** MATERIAL FOR THIS TASK follows **

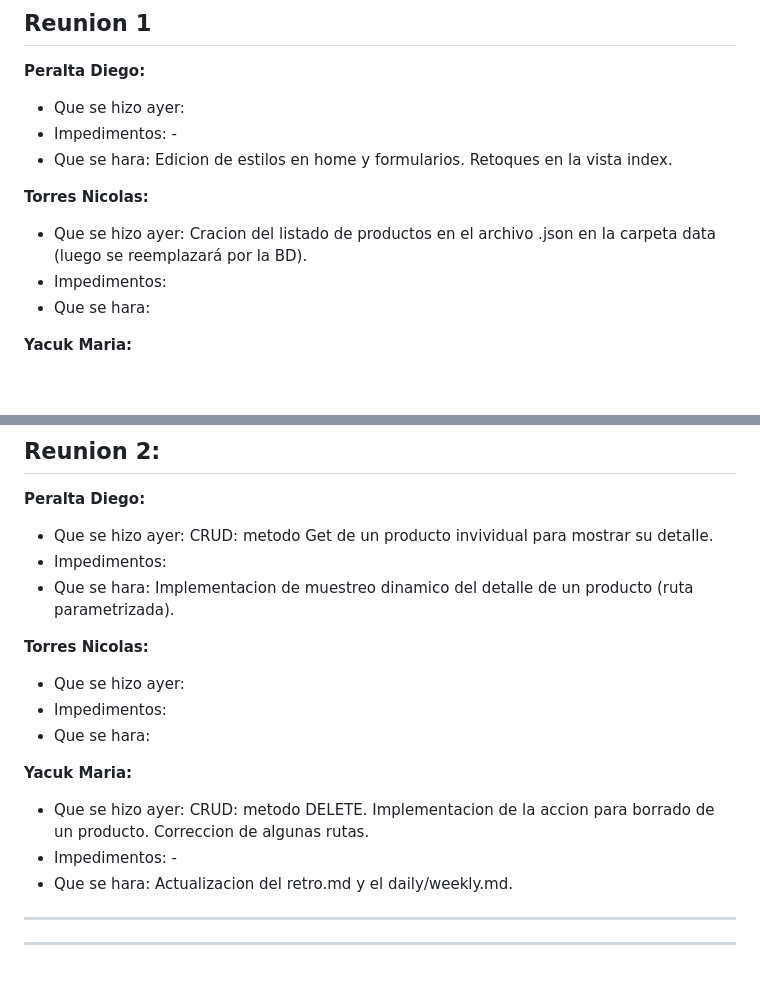
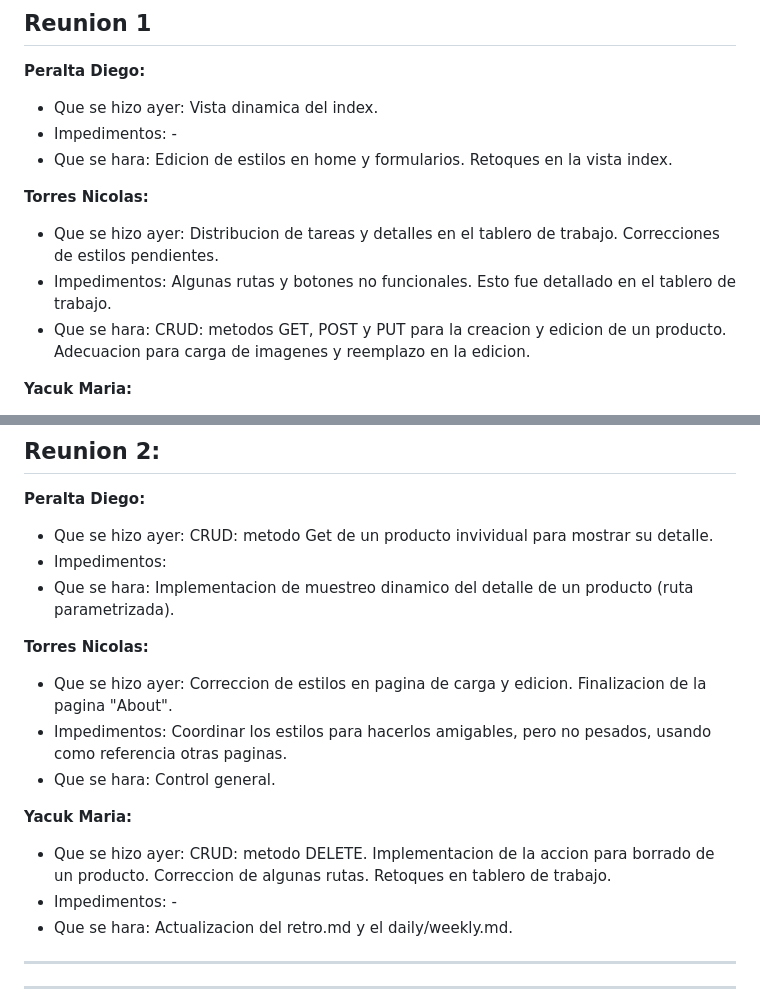
Before and after one commit to nicolasjitorres/HeavenSports, a Markdown page: weekly.md, 2 parts joined by grey strips. GitHub-like rendering; blank space fills up the shorter version.

Commit message:
actualizacion del weekly.md

```diff
--- a/weekly.md
+++ b/weekly.md
@@ -7,14 +7,14 @@ Se puede resumir en lo siguiente:
 ## Reunion 1
 
 **Peralta Diego:**
-- Que se hizo ayer:
+- Que se hizo ayer:  Vista dinamica del index.
 - Impedimentos: -
 - Que se hara: Edicion de estilos en home y formularios. Retoques en la vista index.
 
 **Torres Nicolas:**
-- Que se hizo ayer: Cracion del listado de productos en el archivo .json en la carpeta data (luego se reemplazará por la BD).
-- Impedimentos:
-- Que se hara:
+- Que se hizo ayer: Distribucion de tareas y detalles en el tablero de trabajo. Correcciones de estilos pendientes.
+- Impedimentos: Algunas rutas y botones no funcionales. Esto fue detallado en el tablero de trabajo.
+- Que se hara: CRUD: metodos GET, POST y PUT para la creacion y edicion de un producto. Adecuacion para carga de imagenes y reemplazo en la edicion.
 
 **Yacuk Maria:**
 - Que se hizo ayer: Implementacion del Feedback del Sprint 3.
@@ -30,12 +30,12 @@ Se puede resumir en lo siguiente:
 - Que se hara: Implementacion de muestreo dinamico del detalle de un producto (ruta parametrizada).
 
 **Torres Nicolas:**
-- Que se hizo ayer:
-- Impedimentos:
-- Que se hara:
+- Que se hizo ayer: Correccion de estilos en pagina de carga y edicion. Finalizacion de la pagina "About".
+- Impedimentos: Coordinar los estilos para hacerlos amigables, pero no pesados, usando como referencia otras paginas.
+- Que se hara: Control general.
 
 **Yacuk Maria:**
-- Que se hizo ayer: CRUD: metodo DELETE. Implementacion de la accion para borrado de un producto. Correccion de algunas rutas.
+- Que se hizo ayer: CRUD: metodo DELETE. Implementacion de la accion para borrado de un producto. Correccion de algunas rutas. Retoques en tablero de trabajo.
 - Impedimentos: -
 - Que se hara: Actualizacion del retro.md y el daily/weekly.md.
 
```
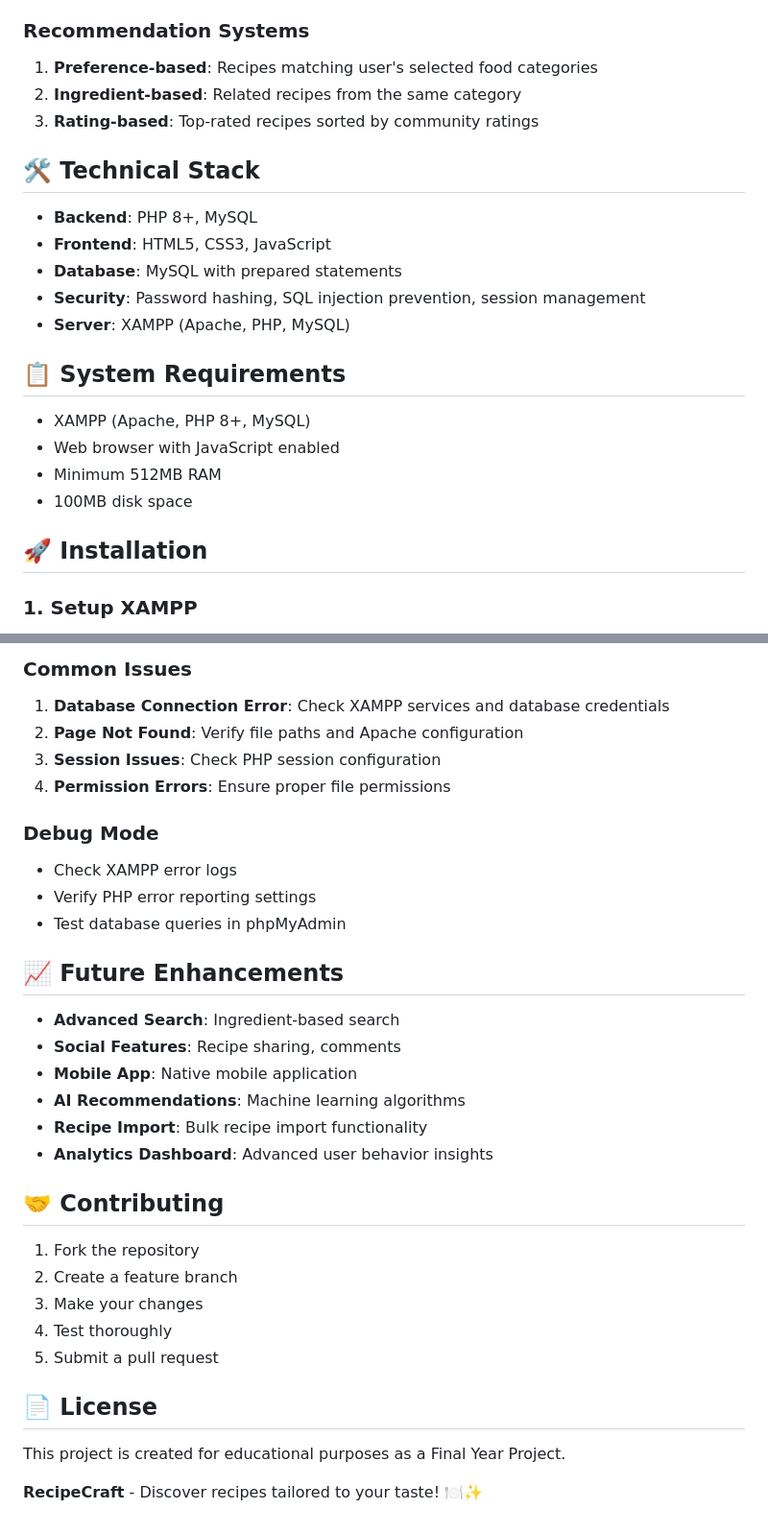
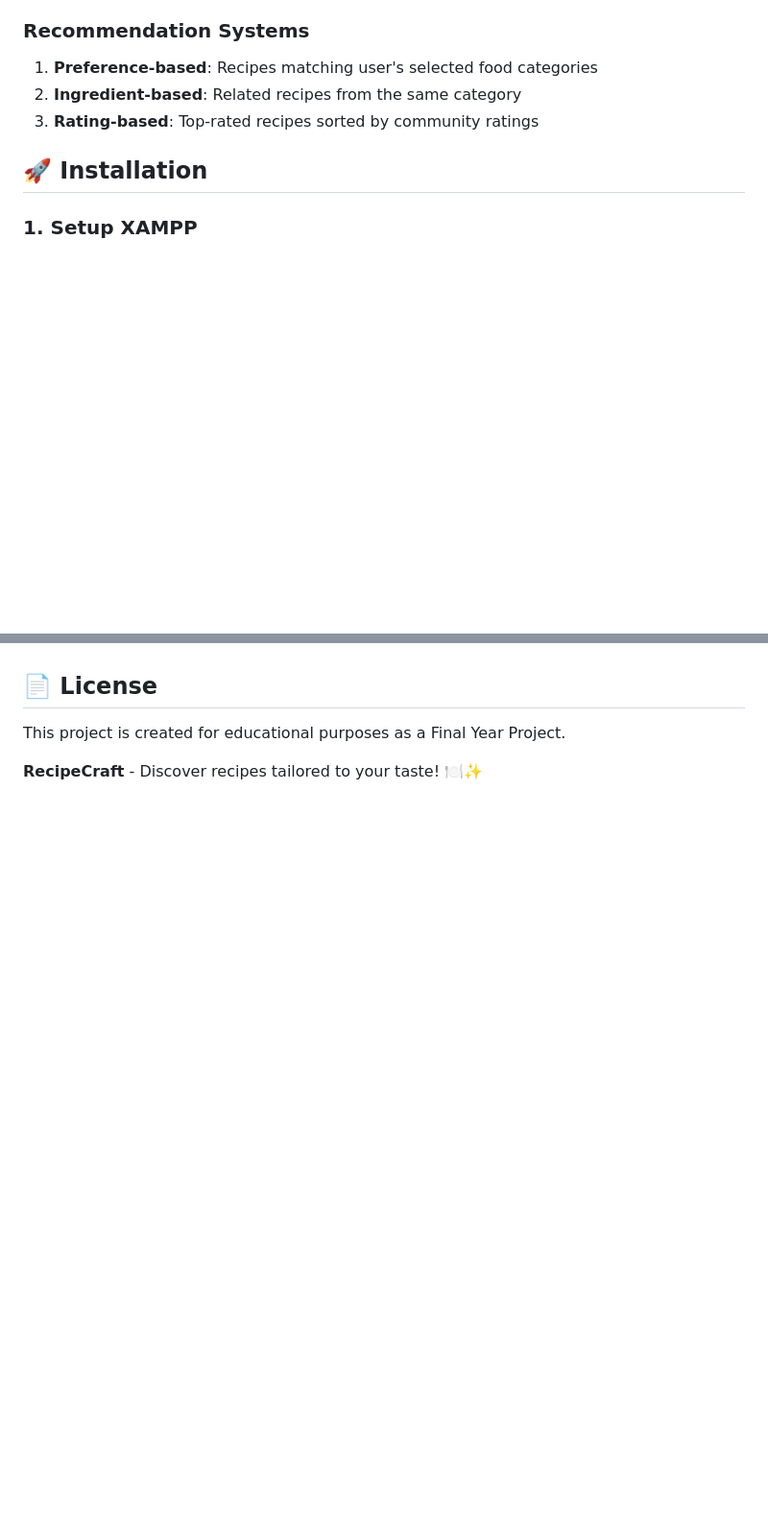
Before and after one commit to SXLau/recipe-fyp, a Markdown page: README.md, 2 parts joined by grey strips. Shown at 96% size. Drawn GitHub-style; blank space fills up the shorter version.

```diff
--- a/README.md
+++ b/README.md
@@ -26,20 +26,6 @@ A full-stack PHP-based food recipe recommendation system with user authenticatio
 2. **Ingredient-based**: Related recipes from the same category
 3. **Rating-based**: Top-rated recipes sorted by community ratings
 
-## 🛠️ Technical Stack
-
-- **Backend**: PHP 8+, MySQL
-- **Frontend**: HTML5, CSS3, JavaScript
-- **Database**: MySQL with prepared statements
-- **Security**: Password hashing, SQL injection prevention, session management
-- **Server**: XAMPP (Apache, PHP, MySQL)
-
-## 📋 System Requirements
-
-- XAMPP (Apache, PHP 8+, MySQL)
-- Web browser with JavaScript enabled
-- Minimum 512MB RAM
-- 100MB disk space
 
 ## 🚀 Installation
 
@@ -258,30 +166,3 @@ recipe_fyp/
-### Common Issues
-1. **Database Connection Error**: Check XAMPP services and database credentials
-2. **Page Not Found**: Verify file paths and Apache configuration
-3. **Session Issues**: Check PHP session configuration
-4. **Permission Errors**: Ensure proper file permissions
-
-### Debug Mode
-- Check XAMPP error logs
-- Verify PHP error reporting settings
-- Test database queries in phpMyAdmin
-
-## 📈 Future Enhancements
-
-- **Advanced Search**: Ingredient-based search
-- **Social Features**: Recipe sharing, comments
-- **Mobile App**: Native mobile application
-- **AI Recommendations**: Machine learning algorithms
-- **Recipe Import**: Bulk recipe import functionality
-- **Analytics Dashboard**: Advanced user behavior insights
-
-## 🤝 Contributing
-
-1. Fork the repository
-2. Create a feature branch
-3. Make your changes
-4. Test thoroughly
-5. Submit a pull request
 
 ## 📄 License
 
```
Also changed, not shown: other parts of README.md (+0 -78 lines).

** End of MATERIAL FOR THIS TASK **

* [WHAT THE TASK REQUIRES]: Copy out all of the entries exactly as they stand, with no pictures in your copy.

* [SOLUTION]:
Before and after one commit to nicolasjitorres/HeavenSports, a Markdown page: weekly.md, 2 parts joined by grey strips. GitHub-like rendering; blank space fills up the shorter version.

Commit message:
actualizacion del weekly.md

```diff
--- a/weekly.md
+++ b/weekly.md
@@ -7,14 +7,14 @@ Se puede resumir en lo siguiente:
 ## Reunion 1
 
 **Peralta Diego:**
-- Que se hizo ayer:
+- Que se hizo ayer:  Vista dinamica del index.
 - Impedimentos: -
 - Que se hara: Edicion de estilos en home y formularios. Retoques en la vista index.
 
 **Torres Nicolas:**
-- Que se hizo ayer: Cracion del listado de productos en el archivo .json en la carpeta data (luego se reemplazará por la BD).
-- Impedimentos:
-- Que se hara:
+- Que se hizo ayer: Distribucion de tareas y detalles en el tablero de trabajo. Correcciones de estilos pendientes.
+- Impedimentos: Algunas rutas y botones no funcionales. Esto fue detallado en el tablero de trabajo.
+- Que se hara: CRUD: metodos GET, POST y PUT para la creacion y edicion de un producto. Adecuacion para carga de imagenes y reemplazo en la edicion.
 
 **Yacuk Maria:**
 - Que se hizo ayer: Implementacion del Feedback del Sprint 3.
@@ -30,12 +30,12 @@ Se puede resumir en lo siguiente:
 - Que se hara: Implementacion de muestreo dinamico del detalle de un producto (ruta parametrizada).
 
 **Torres Nicolas:**
-- Que se hizo ayer:
-- Impedimentos:
-- Que se hara:
+- Que se hizo ayer: Correccion de estilos en pagina de carga y edicion. Finalizacion de la pagina "About".
+- Impedimentos: Coordinar los estilos para hacerlos amigables, pero no pesados, usando como referencia otras paginas.
+- Que se hara: Control general.
 
 **Yacuk Maria:**
-- Que se hizo ayer: CRUD: metodo DELETE. Implementacion de la accion para borrado de un producto. Correccion de algunas rutas.
+- Que se hizo ayer: CRUD: metodo DELETE. Implementacion de la accion para borrado de un producto. Correccion de algunas rutas. Retoques en tablero de trabajo.
 - Impedimentos: -
 - Que se hara: Actualizacion del retro.md y el daily/weekly.md.
 
```
Before and after one commit to SXLau/recipe-fyp, a Markdown page: README.md, 2 parts joined by grey strips. Shown at 96% size. Drawn GitHub-style; blank space fills up the shorter version.

```diff
--- a/README.md
+++ b/README.md
@@ -26,20 +26,6 @@ A full-stack PHP-based food recipe recommendation system with user authenticatio
 2. **Ingredient-based**: Related recipes from the same category
 3. **Rating-based**: Top-rated recipes sorted by community ratings
 
-## 🛠️ Technical Stack
-
-- **Backend**: PHP 8+, MySQL
-- **Frontend**: HTML5, CSS3, JavaScript
-- **Database**: MySQL with prepared statements
-- **Security**: Password hashing, SQL injection prevention, session management
-- **Server**: XAMPP (Apache, PHP, MySQL)
-
-## 📋 System Requirements
-
-- XAMPP (Apache, PHP 8+, MySQL)
-- Web browser with JavaScript enabled
-- Minimum 512MB RAM
-- 100MB disk space
 
 ## 🚀 Installation
 
@@ -258,30 +166,3 @@ recipe_fyp/
-### Common Issues
-1. **Database Connection Error**: Check XAMPP services and database credentials
-2. **Page Not Found**: Verify file paths and Apache configuration
-3. **Session Issues**: Check PHP session configuration
-4. **Permission Errors**: Ensure proper file permissions
-
-### Debug Mode
-- Check XAMPP error logs
-- Verify PHP error reporting settings
-- Test database queries in phpMyAdmin
-
-## 📈 Future Enhancements
-
-- **Advanced Search**: Ingredient-based search
-- **Social Features**: Recipe sharing, comments
-- **Mobile App**: Native mobile application
-- **AI Recommendations**: Machine learning algorithms
-- **Recipe Import**: Bulk recipe import functionality
-- **Analytics Dashboard**: Advanced user behavior insights
-
-## 🤝 Contributing
-
-1. Fork the repository
-2. Create a feature branch
-3. Make your changes
-4. Test thoroughly
-5. Submit a pull request
 
 ## 📄 License
 
```
Also changed, not shown: other parts of README.md (+0 -78 lines).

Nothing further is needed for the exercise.